I enjoy making bath salts, scented oils, lotions, etc for my friends, family, and self. I realized recently that the base recipe I use for bath salts creates "seawater"! (Lower salinity, unless you use a vat of the stuff, but most of the key elements/ions are in there.) Martha Stewart showed viewers a very similar recipe when she was on Oprah recently (though let's not get into how I know that, ahem, and she didn't draw parallels with oceanography for some reason...). My concoction, below, is a combination of recipes from "Natural Beauty at Home", by Janice Cox, plus some trial and error. You can play around with the proportions to suit your preferences.
Epsom salts, 1 cup - magnesium sulfate (MgSO4 ·7H2O) - available (cheap) in drugstore aches-and-pains aisle
Kosher salt or coarse sea salt*, 1/4 cup - sodium chloride (NaCl)
* You can substitute baking soda (sodium bicarbonate, NaHCO3) and/or cornstarch (organic stuff), for some or all of the kosher/sea salt.
Vegetable oil, about 1/8 cup - almond, coconut, avocado, walnut, olive... - If only oil spills were vege oils!
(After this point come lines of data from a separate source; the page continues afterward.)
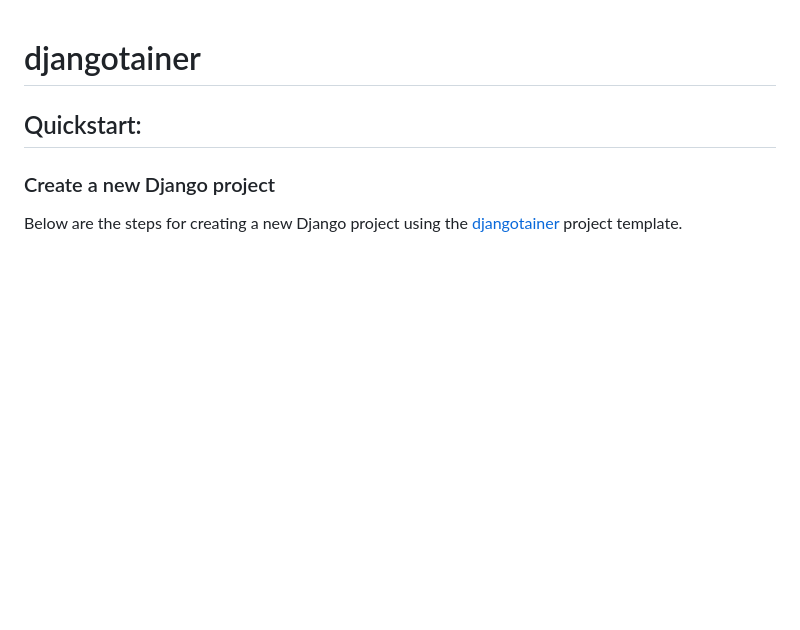
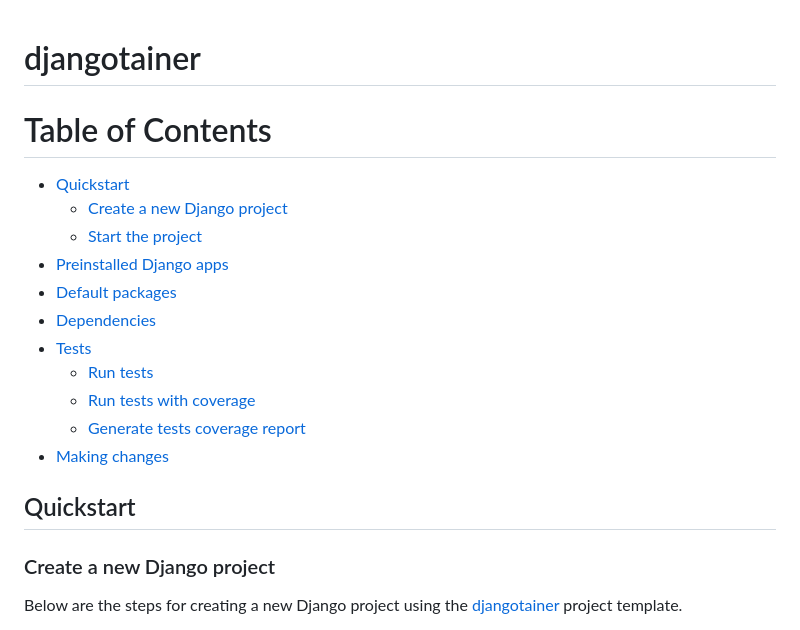
Before and after one commit to roknicmilos/djangotainer, a Markdown page: README.md, the part around the change printed below. Rendered like a GitHub page; blank space fills up the shorter version.

```diff
--- a/README.md
+++ b/README.md
@@ -1,6 +1,22 @@
 # djangotainer
 
-## Quickstart:
+Table of Contents
+=================
+
+* [Quickstart](#quickstart)
+  * [Create a new Django project](#create-a-new-django-project)
+  * [Start the project](#start-the-project)
+* [Preinstalled Django apps](#preinstalled-django-apps)
+* [Default packages](#default-packages)
+* [Dependencies](#dependencies)
+* [Tests](#tests)
+  * [Run tests](#run-tests)
+  * [Run tests with coverage](#run-tests-with-coverage)
+  * [Generate tests coverage report](#generate-tests-coverage-report)
+* [Making changes](#making-changes)
+
+
+## Quickstart
 
 ### Create a new Django project
 
```
Also changed, not shown: other parts of README.md (+38 -1 lines).
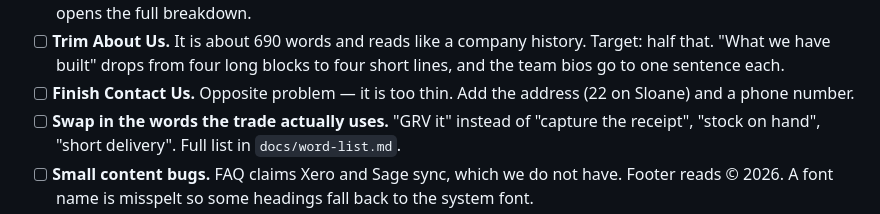
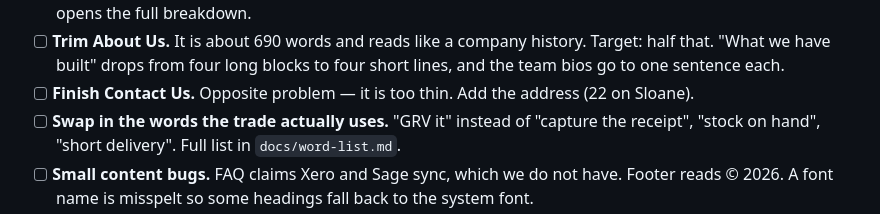
Before and after one commit to Hybrida-org/light-industrial-site, a Markdown page: docs/task-list.md, the part around the change. Rendered like a GitHub page.

Commit message:
docs: drop the phone number from the Contact Us task
The task asked for the address and a phone number. Only the address is
settled, so the task now asks for what we can actually put on the page.

```diff
--- a/docs/task-list.md
+++ b/docs/task-list.md
@@ -22,7 +22,7 @@ These are mine. Nobody is blocking them.
       Target: half that. "What we have built" drops from four long blocks to four
       short lines, and the team bios go to one sentence each.
 - [ ] **Finish Contact Us.** Opposite problem — it is too thin. Add the address
-      (22 on Sloane) and a phone number.
+      (22 on Sloane).
 - [ ] **Swap in the words the trade actually uses.** "GRV it" instead of "capture
       the receipt", "stock on hand", "short delivery". Full list in
       `docs/word-list.md`.
```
Food coloring, a few drops - the kind you can get in the grocery store baking aisle in little bottles
Essential oil, a few drops (I use the pure, natural ones) - lemon, rosemary, lavender, rose, mint, pine...
Mix the ingredients together well, by shaking in a jar with lid or in a Ziploc-type bag. It will take a couple minutes of shaking to distribute the oils and color well. I like using a bag so I can work out some of the colored lumps with my fingers.
To use, add about 1/4 cup to running bathwater. It will keep a month or so in a closed container. Not edible, so keep away from youngsters, pets, etc. With vegetable oil added, you can also use it as an exfoliating, moisturizing salt rub (my sister-in-law the kickboxer loves it this way): Add a little water to a handful of the salts and then rub on damp body skin in the shower; rinse with warm water. Don't use it as a rub if your skin is broken out or sensitive, and don't use it on your face (too irritating).
Enjoy! ☺ Gwyn
Remember, Epsom salts and essential oils are not edible, so keep this mixture stored in a safe place where children and animals can't accidentally poison themselves by eating it.
Reading the recipe is pretty straightforward. There are a couple of technical terms I'll note, but we don't need to wait until we get around to discussing the chemistry in order to use the recipe.
Salinity is the measurement of how salty a liquid is. The Earth's oceans are not equally salty everywhere; here's a map of how much they can vary from one region to another.
Source: http://upload.wikimedia.org/wikipedia/commons/f/f7/WOA05_sea-surf_SAL_AYool.png accessed 17 August 2012
By "elements/ions" she means the chemicals in different kinds of salt--there's the table salt (sodium chloride) that we're all familiar with, but there are many other kinds of salts as well.
Not all salts are edible, which is why there's a warning on the Epsom salts (magnesium sulfate).
We'll discuss the chemistry more later, but here at least, it looks like tomorrow will be a perfect day for going ahead with this activity in the meantime.
So I'm inviting you to take a little time to make some bath salts, following Jones' "Ocean in a Jar" recipe, and improvising with different oils that you like.
Have fun! If you hit on any combination you especially like, you're invited to share it with us in the comments.
Source: http://4.bp.blogspot.com/_aUURo8ALyhE/SrO3LbfZhzI/AAAAAAAAAEk/X8MNZ_jkIdI/s320/bath_salt.jpg accessed 17 August 2012